Adapted and Illustrated by Christophe Chabouté
It would be in error to offer what could only be an unqualified review of the classic Moby Dick itself, so this write up will focus on the comic book as an adaptation by Christophe Chabouté. Although references will be made to the original novel, it is worth mentioning at the outset, that Moby Dick is a story full of irony. Otherwise normal career-oriented men are tinged with a bit of insanity masked as courage, which comes at a price, and that price is fear. Obsession is toxic, but in a motivating way, until it becomes life threatening. Those are just a few examples, brought up primarily to explain what is so fun about Moby Dick in the first place. It’s a colorfully written book, full of excitement and newness. A peek into the lives of whalers, which is apparently as thrilling and dangerous as it can be fulfilling, rewarding and of course profitable. And all of that is exactly what makes Moby Dick suitable for a comic book adaptation, not to mention it’s as timeless as say, Superman or Spider-Man. The novel, despite being a relatively quick read, is lengthy in page count, but the subject matter is essentially fast paced and never wastes time on irrelevance. It’s fun to imagine, if the classic novelists of the old days had been around today, perhaps they would have preferred to write for comics instead. Maybe not. Either way, as things turned out, we thankfully have both versions to enjoy now, each asking for your appreciation in remarkably different ways.
Comic book adaptations may seem like a quick way around reading an otherwise lengthy novel, but be respectfully aware of the limitations of the medium. Despite the fact that comics in fact do have very few limitations, breaking down an epic like Melville’s Moby Dick to page-by-page panel arrangements can create obstacles other creators may choose to avoid. Fear not, Chabouté is not only up for the challenge, he has in his own way defined what it means to care for source material while also embracing everything great about comics. The end result is so well done, that obstacles may well be why he chose this particular book to adapt in the first place.

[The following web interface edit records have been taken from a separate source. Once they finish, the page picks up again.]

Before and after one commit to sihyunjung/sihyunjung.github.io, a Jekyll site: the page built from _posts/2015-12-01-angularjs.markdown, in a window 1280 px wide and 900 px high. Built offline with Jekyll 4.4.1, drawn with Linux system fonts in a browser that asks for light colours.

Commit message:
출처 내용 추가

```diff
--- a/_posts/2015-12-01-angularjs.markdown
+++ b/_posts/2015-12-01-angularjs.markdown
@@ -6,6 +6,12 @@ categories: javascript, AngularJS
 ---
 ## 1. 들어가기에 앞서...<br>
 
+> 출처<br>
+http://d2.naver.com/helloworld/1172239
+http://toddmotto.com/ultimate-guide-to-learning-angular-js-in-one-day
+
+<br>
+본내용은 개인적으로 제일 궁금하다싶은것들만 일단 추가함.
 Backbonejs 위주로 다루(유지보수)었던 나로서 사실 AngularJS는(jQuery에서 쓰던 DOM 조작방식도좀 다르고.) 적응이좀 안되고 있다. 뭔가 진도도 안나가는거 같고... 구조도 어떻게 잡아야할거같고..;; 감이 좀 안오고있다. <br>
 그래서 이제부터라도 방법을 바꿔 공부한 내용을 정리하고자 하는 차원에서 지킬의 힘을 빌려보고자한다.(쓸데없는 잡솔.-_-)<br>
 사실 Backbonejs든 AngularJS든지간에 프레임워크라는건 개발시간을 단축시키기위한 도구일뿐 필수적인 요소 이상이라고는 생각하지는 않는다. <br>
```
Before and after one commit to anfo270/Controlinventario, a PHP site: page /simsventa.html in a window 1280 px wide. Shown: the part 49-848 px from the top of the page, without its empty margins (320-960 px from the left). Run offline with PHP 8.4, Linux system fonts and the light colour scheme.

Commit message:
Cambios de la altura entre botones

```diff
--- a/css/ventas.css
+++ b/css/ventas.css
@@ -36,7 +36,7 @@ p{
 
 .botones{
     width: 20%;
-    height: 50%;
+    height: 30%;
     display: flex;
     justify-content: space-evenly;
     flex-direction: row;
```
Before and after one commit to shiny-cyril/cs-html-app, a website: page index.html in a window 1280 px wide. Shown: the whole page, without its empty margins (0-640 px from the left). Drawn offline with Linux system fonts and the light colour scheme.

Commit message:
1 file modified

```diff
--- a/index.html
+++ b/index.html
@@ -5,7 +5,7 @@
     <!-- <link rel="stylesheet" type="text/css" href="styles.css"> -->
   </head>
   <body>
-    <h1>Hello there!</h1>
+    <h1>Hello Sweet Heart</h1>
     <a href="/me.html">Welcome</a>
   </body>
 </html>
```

A comic book of this quality requires a level of dedication equal to Captain Ahab’s infamous obsession with the white whale. But in this case, reaching the end goal is far more doable than chasing ghost-like whales, though the results of either would surely leave the pursuer with great exhaustion. Readers may be reminded of a similar feat, although not exactly the same, in Bernie Wrightson’s Frankenstein. It wasn’t an adaptation, but the illustrations, also in stark black and white, were as much a labor of love with the purpose of doing the original work justice. It’s one thing to tread into territory you may be familiar with as a fan, but the risks of missing the mark and not enhancing the quality and interest is very high. Contributing to the thing you love is not only a reason for taking on such a project, but could easily be what blinds you from making it better while preserving it’s original intent as a work of art. Basically, adaptations are useless unless they serve to do more…and that’s what we get with Moby Dick the graphic novel.
This is a fantastic example of a black and white art book. The best part of illustrations that are always meant to go without color, is the intentional use of contrast as an art form. Every panel needs to be analyzed ahead of time for shadows and light, and it’s more than a matter of designing the perfect balance by simply being minimalistic. Whereas normally an artist may imply certain things to be fully rendered later during the coloring stage, here were are presented with the exact right amount of visual information. Decisions must be made for which elements take the foreground and which parts will fall into more supportive roles. Silhouetted figures become more informative to the reader’s eye than fully detailed ones, while empty spaces indicate vastness more than a horizon full of clouds ever would. Chabouté implements large areas of white, pure unused paper, and solid black areas, both of which convey a sense of infinite depth as opposed to a quick ending. Various panels, and indeed entire pages, carry a haunting tone with them, a tone worthy of this particular story and its characters. The art itself is expressive enough to deliver the ominous sense of doom that infects even the most courageous of protagonists.
Whether you read comics or not, if you are a fan of Moby Dick, then this is a must read. If on the other hand you’re only a comic book fan and classic literature, such as this, is unfamiliar to you, then take note! Not only is this a true and sincere adaptation but it is a demonstration of what can be done with comic books as well as just how much goes into making one. Typically there’s a team involved but here Christophe Chabouté makes it look relatively easy on his own while displaying his skills and talents as a true master. Few would set out on such a daunting task and fewer still would achieve the end results that this book has.
This graphic novel was initially published in France by publisher Vents d’Ouest. Translated into English and available in the United States for the first time, thanks to Dark Horse, a publisher who continually works to showcase some of the finest creator-owned works around. Moby Dick is a sizable collection, that would make the perfect addition to the premium editions already on anyone’s bookcase. Although it may be true that nothing can surpass the experience of reading the original novel, this comic book adaptation sacrifices almost none of what made the novel so glorious. If anything it creates an all-new experience, and one that is absolutely superior to what’s been done on film. With a terrific Foreword by renowned comics writer John Arcudi and offered with an affordable cover price, Moby Dick is the complete package. You will not want to miss out on this.